# Exercise materials:

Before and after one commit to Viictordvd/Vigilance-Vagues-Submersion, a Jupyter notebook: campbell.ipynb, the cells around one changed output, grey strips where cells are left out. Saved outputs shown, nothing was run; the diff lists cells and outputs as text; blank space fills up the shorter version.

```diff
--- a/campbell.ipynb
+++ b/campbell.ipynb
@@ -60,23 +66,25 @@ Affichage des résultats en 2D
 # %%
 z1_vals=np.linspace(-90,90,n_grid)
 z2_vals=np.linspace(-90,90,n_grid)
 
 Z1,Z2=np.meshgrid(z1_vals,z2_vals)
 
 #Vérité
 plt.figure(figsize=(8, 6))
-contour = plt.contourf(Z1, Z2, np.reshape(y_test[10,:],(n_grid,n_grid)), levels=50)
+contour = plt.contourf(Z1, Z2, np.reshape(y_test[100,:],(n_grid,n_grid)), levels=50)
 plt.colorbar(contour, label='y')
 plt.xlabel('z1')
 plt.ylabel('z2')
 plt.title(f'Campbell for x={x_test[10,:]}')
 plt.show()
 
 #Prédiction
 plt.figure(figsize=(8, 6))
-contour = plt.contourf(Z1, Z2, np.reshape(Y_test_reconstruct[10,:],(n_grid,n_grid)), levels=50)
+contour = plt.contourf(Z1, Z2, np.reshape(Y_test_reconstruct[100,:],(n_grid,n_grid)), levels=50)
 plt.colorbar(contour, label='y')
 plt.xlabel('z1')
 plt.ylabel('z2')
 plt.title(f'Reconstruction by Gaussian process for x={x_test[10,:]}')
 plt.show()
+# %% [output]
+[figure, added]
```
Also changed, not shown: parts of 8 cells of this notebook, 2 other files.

# Problem requirements:
Every line of the listing should be given again exactly.

# Result below:
Before and after one commit to Viictordvd/Vigilance-Vagues-Submersion, a Jupyter notebook: campbell.ipynb, the cells around one changed output, grey strips where cells are left out. Saved outputs shown, nothing was run; the diff lists cells and outputs as text; blank space fills up the shorter version.

```diff
--- a/campbell.ipynb
+++ b/campbell.ipynb
@@ -60,23 +66,25 @@ Affichage des résultats en 2D
 # %%
 z1_vals=np.linspace(-90,90,n_grid)
 z2_vals=np.linspace(-90,90,n_grid)
 
 Z1,Z2=np.meshgrid(z1_vals,z2_vals)
 
 #Vérité
 plt.figure(figsize=(8, 6))
-contour = plt.contourf(Z1, Z2, np.reshape(y_test[10,:],(n_grid,n_grid)), levels=50)
+contour = plt.contourf(Z1, Z2, np.reshape(y_test[100,:],(n_grid,n_grid)), levels=50)
 plt.colorbar(contour, label='y')
 plt.xlabel('z1')
 plt.ylabel('z2')
 plt.title(f'Campbell for x={x_test[10,:]}')
 plt.show()
 
 #Prédiction
 plt.figure(figsize=(8, 6))
-contour = plt.contourf(Z1, Z2, np.reshape(Y_test_reconstruct[10,:],(n_grid,n_grid)), levels=50)
+contour = plt.contourf(Z1, Z2, np.reshape(Y_test_reconstruct[100,:],(n_grid,n_grid)), levels=50)
 plt.colorbar(contour, label='y')
 plt.xlabel('z1')
 plt.ylabel('z2')
 plt.title(f'Reconstruction by Gaussian process for x={x_test[10,:]}')
 plt.show()
+# %% [output]
+[figure, added]
```
Also changed, not shown: parts of 8 cells of this notebook, 2 other files.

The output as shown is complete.